Source information:

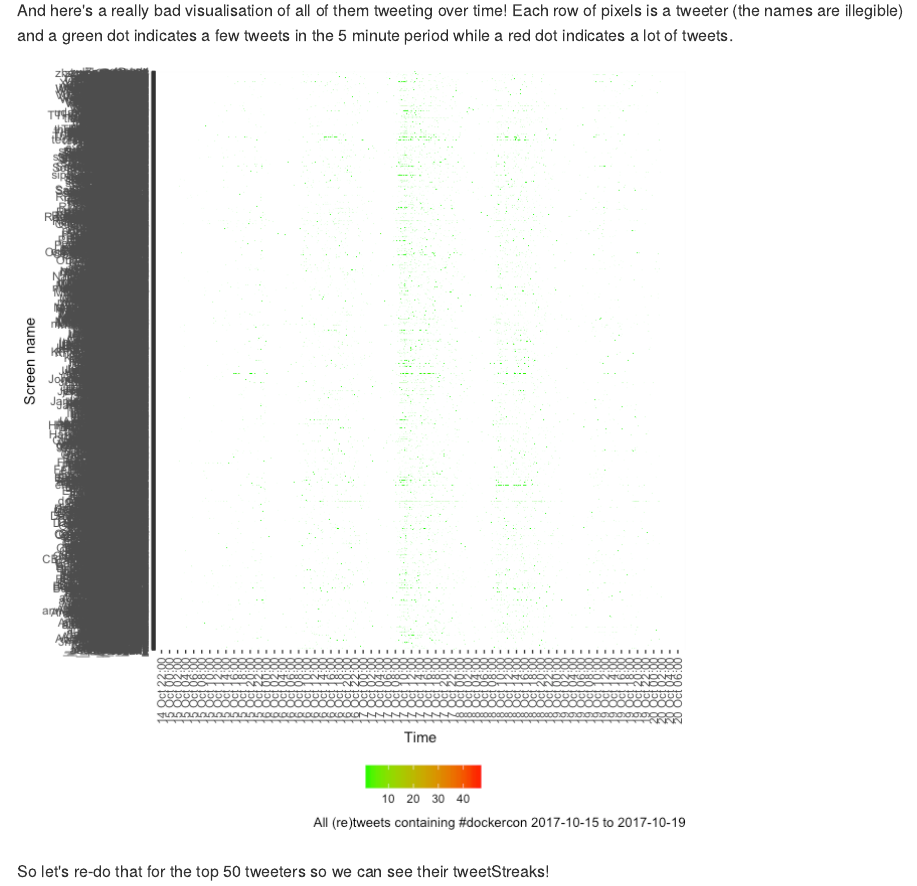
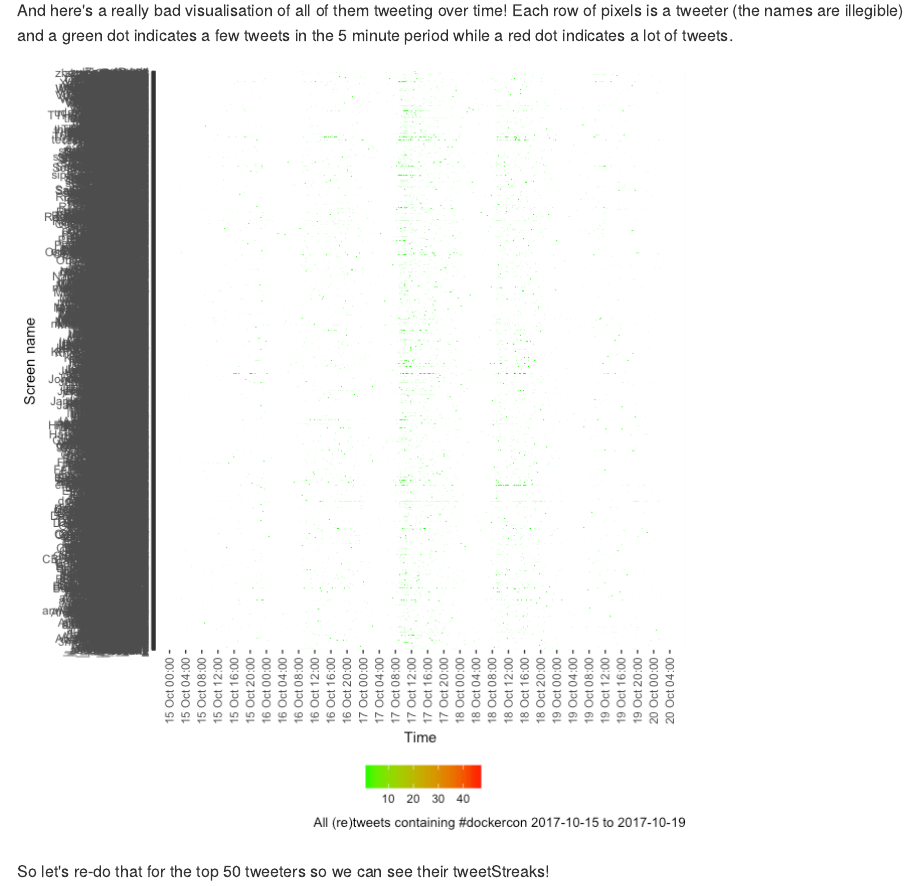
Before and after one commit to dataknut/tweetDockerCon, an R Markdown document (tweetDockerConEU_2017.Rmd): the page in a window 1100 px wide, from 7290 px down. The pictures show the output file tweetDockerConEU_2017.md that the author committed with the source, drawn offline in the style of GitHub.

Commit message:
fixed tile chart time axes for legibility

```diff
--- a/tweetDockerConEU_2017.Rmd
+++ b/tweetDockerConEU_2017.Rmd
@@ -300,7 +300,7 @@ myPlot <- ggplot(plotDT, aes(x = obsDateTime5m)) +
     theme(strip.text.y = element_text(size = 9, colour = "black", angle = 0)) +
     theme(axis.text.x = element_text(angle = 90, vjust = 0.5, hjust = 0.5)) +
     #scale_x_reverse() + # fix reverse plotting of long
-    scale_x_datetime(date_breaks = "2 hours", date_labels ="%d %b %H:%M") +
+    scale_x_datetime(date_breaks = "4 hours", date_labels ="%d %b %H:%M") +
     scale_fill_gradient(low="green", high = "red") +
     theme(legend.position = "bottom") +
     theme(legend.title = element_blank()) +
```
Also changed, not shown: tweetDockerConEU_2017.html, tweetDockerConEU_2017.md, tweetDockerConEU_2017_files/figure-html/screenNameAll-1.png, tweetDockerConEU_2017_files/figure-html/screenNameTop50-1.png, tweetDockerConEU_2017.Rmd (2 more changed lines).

What you will do: Only lines holding the word "theme" are wanted; copy each one from the listing.

Answer below:
     theme(strip.text.y = element_text(size = 9, colour = "black", angle = 0)) +
     theme(axis.text.x = element_text(angle = 90, vjust = 0.5, hjust = 0.5)) +
     theme(legend.position = "bottom") +
     theme(legend.title = element_blank()) +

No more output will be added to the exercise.